## Task details
Every entry needs to be written out again exactly, with its pictures removed.
[Opening Given entries section]
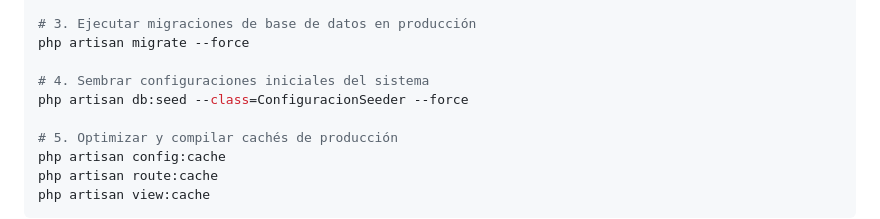
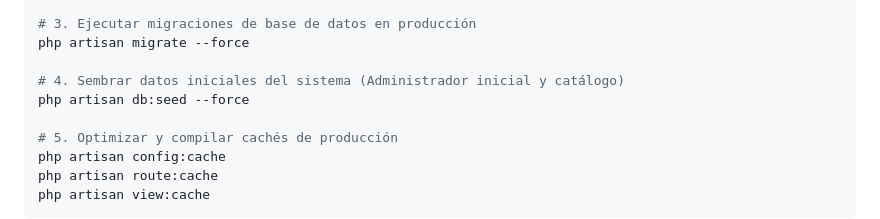
Before and after one commit to santiagoarbelaezc/Plaxtilineas, a Markdown page: docs/migration/GUIA_DESPLIEGUE.md, the part around the change. Drawn GitHub-style.

Commit message:
docs: actualizar seeder a DatabaseSeeder en guia de despliegue

```diff
--- a/docs/migration/GUIA_DESPLIEGUE.md
+++ b/docs/migration/GUIA_DESPLIEGUE.md
@@ -121,8 +121,8 @@ php artisan key:generate --force
 # 3. Ejecutar migraciones de base de datos en producción
 php artisan migrate --force
 
-# 4. Sembrar configuraciones iniciales del sistema
-php artisan db:seed --class=ConfiguracionSeeder --force
+# 4. Sembrar datos iniciales del sistema (Administrador inicial y catálogo)
+php artisan db:seed --force
 
 # 5. Optimizar y compilar cachés de producción
 php artisan config:cache
```
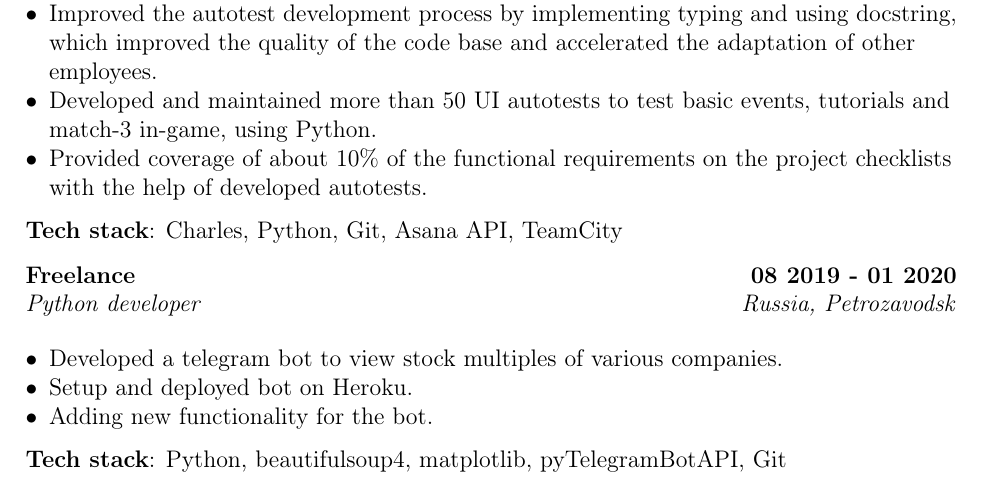
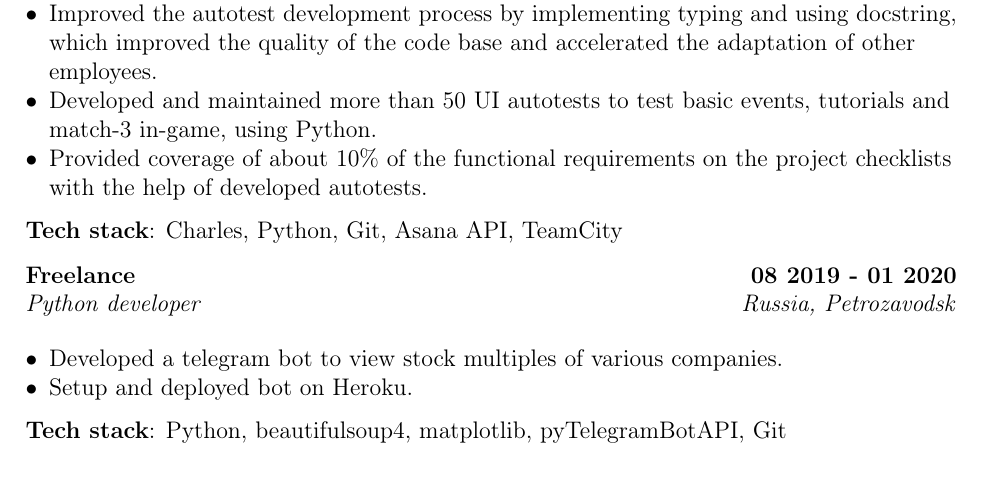
Before and after one commit to mrKazzila/resume, a LaTeX CV (latex_resume/english_resume/sections/experience.tex): part of the page, cut so that both start at the same text. Compiled offline with pdfLaTeX.

Commit message:
docs: update EXPERIENCE

```diff
--- a/latex_resume/english_resume/sections/experience.tex
+++ b/latex_resume/english_resume/sections/experience.tex
@@ -38,7 +38,6 @@ This saved up to 10\% of the workday.
 \begin{zitemize}
 \item Developed a telegram bot to view stock multiples of various companies.
 \item Setup and deployed bot on Heroku.
-\item Adding new functionality for the bot.
 \end{zitemize}
 
 \textbf {Tech stack}: Python, beautifulsoup4, matplotlib, pyTelegramBotAPI, Git
```
Also changed, not shown: latex_resume/russian_resume/sections/experience.tex (+0 -1 lines).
[Closing Given entries section]
## Answer area
Before and after one commit to santiagoarbelaezc/Plaxtilineas, a Markdown page: docs/migration/GUIA_DESPLIEGUE.md, the part around the change. Drawn GitHub-style.

Commit message:
docs: actualizar seeder a DatabaseSeeder en guia de despliegue

```diff
--- a/docs/migration/GUIA_DESPLIEGUE.md
+++ b/docs/migration/GUIA_DESPLIEGUE.md
@@ -121,8 +121,8 @@ php artisan key:generate --force
 # 3. Ejecutar migraciones de base de datos en producción
 php artisan migrate --force
 
-# 4. Sembrar configuraciones iniciales del sistema
-php artisan db:seed --class=ConfiguracionSeeder --force
+# 4. Sembrar datos iniciales del sistema (Administrador inicial y catálogo)
+php artisan db:seed --force
 
 # 5. Optimizar y compilar cachés de producción
 php artisan config:cache
```
Before and after one commit to mrKazzila/resume, a LaTeX CV (latex_resume/english_resume/sections/experience.tex): part of the page, cut so that both start at the same text. Compiled offline with pdfLaTeX.

Commit message:
docs: update EXPERIENCE

```diff
--- a/latex_resume/english_resume/sections/experience.tex
+++ b/latex_resume/english_resume/sections/experience.tex
@@ -38,7 +38,6 @@ This saved up to 10\% of the workday.
 \begin{zitemize}
 \item Developed a telegram bot to view stock multiples of various companies.
 \item Setup and deployed bot on Heroku.
-\item Adding new functionality for the bot.
 \end{zitemize}
 
 \textbf {Tech stack}: Python, beautifulsoup4, matplotlib, pyTelegramBotAPI, Git
```
Also changed, not shown: latex_resume/russian_resume/sections/experience.tex (+0 -1 lines).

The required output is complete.